The clever thing about the Challenge is the way it ties into the way we do things now. It's designed to go viral. It's a campaign hooked into our willingness to do something a bit silly and put it up on Facebook: a quick way for us to show the world that a) we're up for a laugh, and b) we're good people that care about those of us that have been dealt a tougher hand. There's nothing new in this, of course: Comic Relief have been doing it for years.
But the Ice Bucket Challenge ties into some very modern obsessions, specifically the selfie. We love taking pictures and videos of ourselves and putting them online to share with our friends. The Ice Bucket Challenge gives us a good excuse to do that. WIthout the cameraphone and social networking, the notion would have collapsed weeks ago. It's quick and easy to do, as well. Shoot, upload, donate, done. Now hand me a towel.
There's the chain letter aspect to consider as well. You don't just soak yourself--you pass on the challenge to others. It's not surprising that the whole thing has grown so quickly. It's set up to expand exponentially, dubling and trebling with every person that passes it on. At this rate, every man, woman and child on the planet will have been soaked.
Within reason, of course. Palestinians have already launched the Rubble Bucket Challenge, making the point that not all of us have precious water to chuck around so freely. This is the great thing about the whole phenomenon: it's a simple thing, a joke that can be filmed in one shot and dumped online incredibly quickly.
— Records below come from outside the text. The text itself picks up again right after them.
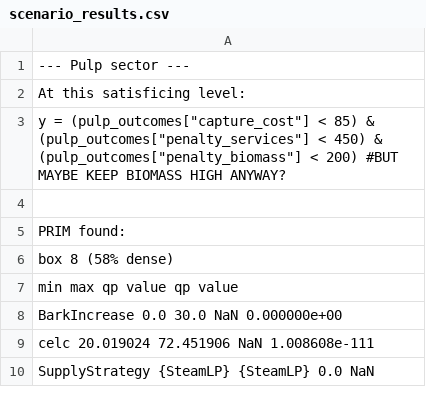
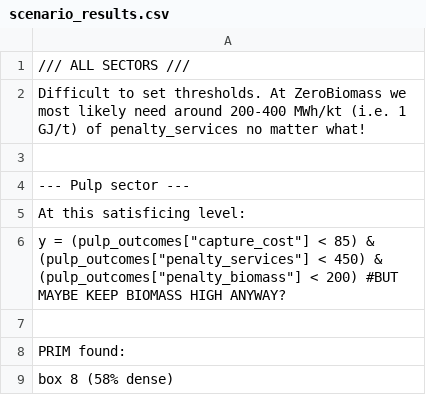
Before and after one commit to ostenst/BECCS-Sweden, a CSV file: scenario_results.csv, drawn as a sheet; only a part is shown; the shorter side is filled out with more unchanged rows; the diff covers the shown part only.

```diff
--- a/scenario_results.csv
+++ b/scenario_results.csv
@@ -1 +1,4 @@
+/// ALL SECTORS ///
+Difficult to set thresholds. At ZeroBiomass we most likely need around 200-400 MWh/kt (i.e. 1 GJ/t) of penalty_services no matter what!
+
 --- Pulp sector ---
```
Also changed, not shown: 18 added rows and 2 edited cells elsewhere in this file, WASTE experiments/WASTE data all.csv, 7 other files.
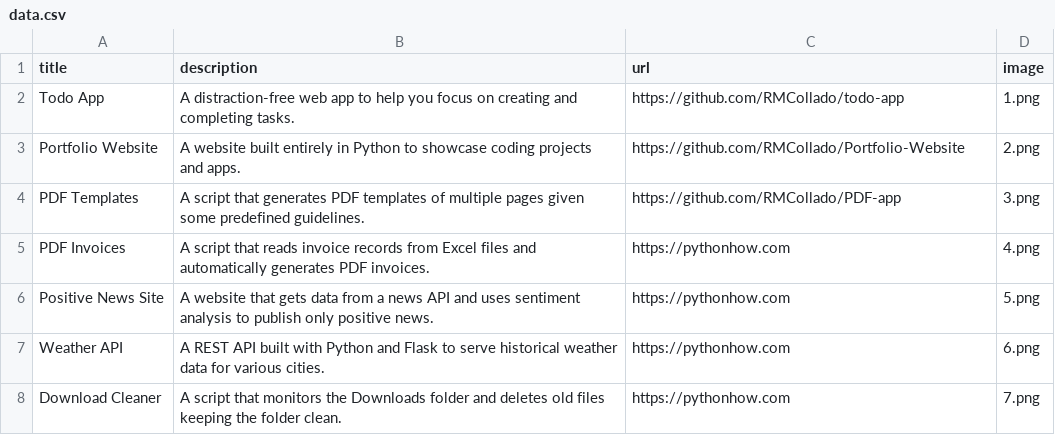
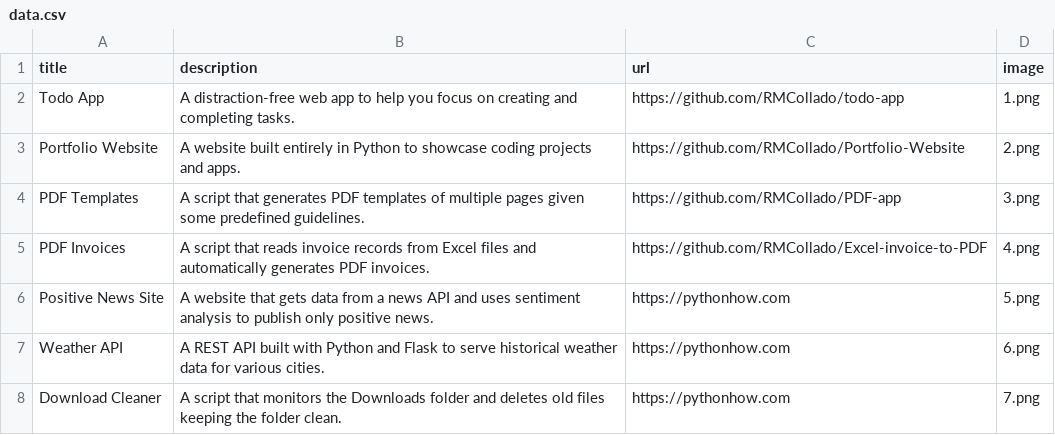
Before and after one commit to RMCollado/Portfolio-Website, a CSV file: data.csv, drawn as a sheet; only a part is shown.

Commit message:
updated portfolio link

```diff
--- a/data.csv
+++ b/data.csv
@@ -4,3 +4,3 @@ Portfolio Website;A website built entirely in Python to showcase coding projects
 PDF Templates;A script that generates PDF templates of multiple pages given some predefined guidelines.;https://github.com/RMCollado/PDF-app;3.png
-PDF Invoices;A script that reads invoice records from Excel files and automatically generates PDF invoices.;https://pythonhow.com;4.png
+PDF Invoices;A script that reads invoice records from Excel files and automatically generates PDF invoices.;https://github.com/RMCollado/Excel-invoice-to-PDF;4.png
 Positive News Site;A website that gets data from a news API and uses sentiment analysis to publish only positive news.;https://pythonhow.com;5.png
```
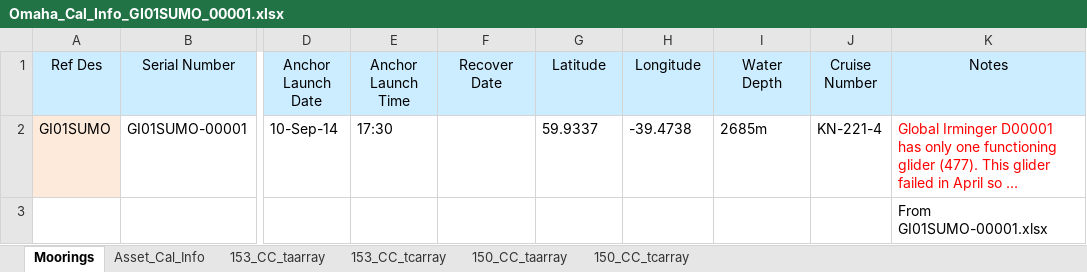
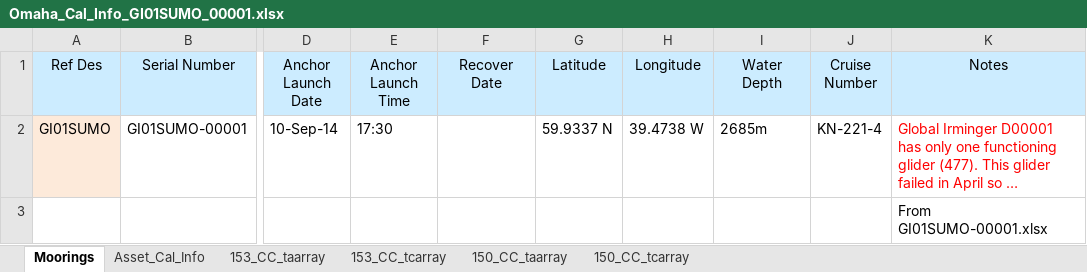
Before and after one commit to oceanobservatories/ingestion-csvs, an Excel workbook: GI01SUMO/Omaha_Cal_Info_GI01SUMO_00001.xlsx, sheet Moorings, drawn as a sheet; only a part is shown, gaps mark what is left out; long unchanged cells end in …; values as stored, in another font and other column widths than the file's, no borders; the diff names each change by its address in the sheet, - before the commit and + after, or states it on an @@ line.

```diff
--- a/GI01SUMO/Omaha_Cal_Info_GI01SUMO_00001.xlsx (sheet Moorings)
+++ b/GI01SUMO/Omaha_Cal_Info_GI01SUMO_00001.xlsx (sheet Moorings)
-G2 (Latitude): 59.9337
+G2 (Latitude): 59.9337 N
-H2 (Longitude): -39.4738
+H2 (Longitude): 39.4738 W
```
Also changed, not shown: sheet Asset_Cal_Info, 1 other file.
That simplicity makes it a potent image that can very easily be remixed to fit a new message.
There have been complaints that the Ice Bucket Challenge reveals our narcissistic tendencies, and shows us to be a self-absorbed bunch that will only raise money for charity when there's something in it for us. This is true to a point, but it's snarking at a basic aspect of human nature. The need to be loved and appreciated, which will spur us on to do very silly things indeed. Personally, I like the notion of making charity donation a fun and inclusive activity. As traditional donation and sponsorship routes dry up and revenues shrivel, charities have to think outside the box to make sure the money they need is coming through the door. The Ice Bucket Challenge is the best example of that kind of lateral thinking I've seen in a while. Expect to see more like it soon.
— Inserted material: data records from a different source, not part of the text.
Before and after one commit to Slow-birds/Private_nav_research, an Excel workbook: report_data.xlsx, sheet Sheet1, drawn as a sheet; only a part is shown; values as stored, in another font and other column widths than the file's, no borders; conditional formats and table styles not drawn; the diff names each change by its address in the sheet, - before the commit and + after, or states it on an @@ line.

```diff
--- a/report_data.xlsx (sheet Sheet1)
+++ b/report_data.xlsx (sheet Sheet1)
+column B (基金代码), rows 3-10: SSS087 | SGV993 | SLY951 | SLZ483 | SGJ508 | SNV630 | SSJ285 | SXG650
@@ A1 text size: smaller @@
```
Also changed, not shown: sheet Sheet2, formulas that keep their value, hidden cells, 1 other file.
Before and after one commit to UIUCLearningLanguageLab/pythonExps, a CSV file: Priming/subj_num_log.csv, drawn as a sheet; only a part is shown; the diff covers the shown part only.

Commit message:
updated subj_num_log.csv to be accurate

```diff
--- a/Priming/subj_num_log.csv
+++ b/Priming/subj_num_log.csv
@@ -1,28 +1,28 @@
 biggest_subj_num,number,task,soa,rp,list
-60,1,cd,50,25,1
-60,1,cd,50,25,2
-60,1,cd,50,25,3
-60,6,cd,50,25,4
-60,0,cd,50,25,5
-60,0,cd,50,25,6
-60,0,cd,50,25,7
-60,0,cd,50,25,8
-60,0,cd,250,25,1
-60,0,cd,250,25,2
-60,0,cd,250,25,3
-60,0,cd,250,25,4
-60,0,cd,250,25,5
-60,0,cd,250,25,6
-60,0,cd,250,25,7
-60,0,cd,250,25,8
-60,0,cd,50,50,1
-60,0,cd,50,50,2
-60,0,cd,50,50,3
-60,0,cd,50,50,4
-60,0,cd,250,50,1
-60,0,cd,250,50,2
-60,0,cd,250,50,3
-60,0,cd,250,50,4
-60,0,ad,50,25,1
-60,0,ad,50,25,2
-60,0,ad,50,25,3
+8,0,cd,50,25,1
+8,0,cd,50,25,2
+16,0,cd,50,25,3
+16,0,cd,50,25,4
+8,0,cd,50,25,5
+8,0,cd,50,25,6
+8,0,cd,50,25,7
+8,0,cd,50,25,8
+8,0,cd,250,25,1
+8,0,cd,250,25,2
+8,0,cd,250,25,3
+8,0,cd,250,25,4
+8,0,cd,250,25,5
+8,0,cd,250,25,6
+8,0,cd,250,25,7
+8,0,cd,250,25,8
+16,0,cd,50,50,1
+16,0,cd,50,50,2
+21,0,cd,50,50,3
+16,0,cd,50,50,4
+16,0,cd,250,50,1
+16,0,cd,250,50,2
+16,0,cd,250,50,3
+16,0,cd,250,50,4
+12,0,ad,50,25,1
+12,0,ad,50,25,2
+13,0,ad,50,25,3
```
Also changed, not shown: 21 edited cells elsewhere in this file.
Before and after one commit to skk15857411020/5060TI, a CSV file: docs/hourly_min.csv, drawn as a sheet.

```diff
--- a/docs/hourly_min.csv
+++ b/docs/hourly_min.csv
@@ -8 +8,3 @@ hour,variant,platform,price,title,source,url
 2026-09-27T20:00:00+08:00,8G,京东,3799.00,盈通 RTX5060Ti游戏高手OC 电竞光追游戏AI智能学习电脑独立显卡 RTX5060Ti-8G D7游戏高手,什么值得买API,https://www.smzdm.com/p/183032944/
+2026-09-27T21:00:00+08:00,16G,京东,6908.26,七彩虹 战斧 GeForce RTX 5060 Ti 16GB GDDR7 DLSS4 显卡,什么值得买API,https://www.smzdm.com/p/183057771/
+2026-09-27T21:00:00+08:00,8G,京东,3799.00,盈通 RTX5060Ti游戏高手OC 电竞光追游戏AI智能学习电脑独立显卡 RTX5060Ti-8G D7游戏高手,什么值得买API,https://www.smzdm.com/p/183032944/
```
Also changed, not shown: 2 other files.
As for me? Well, sorry to disappoint you all, but I've already donated. If I wanted to get wet, I'd take a shower...
Macmillan Ice Bucket Challenge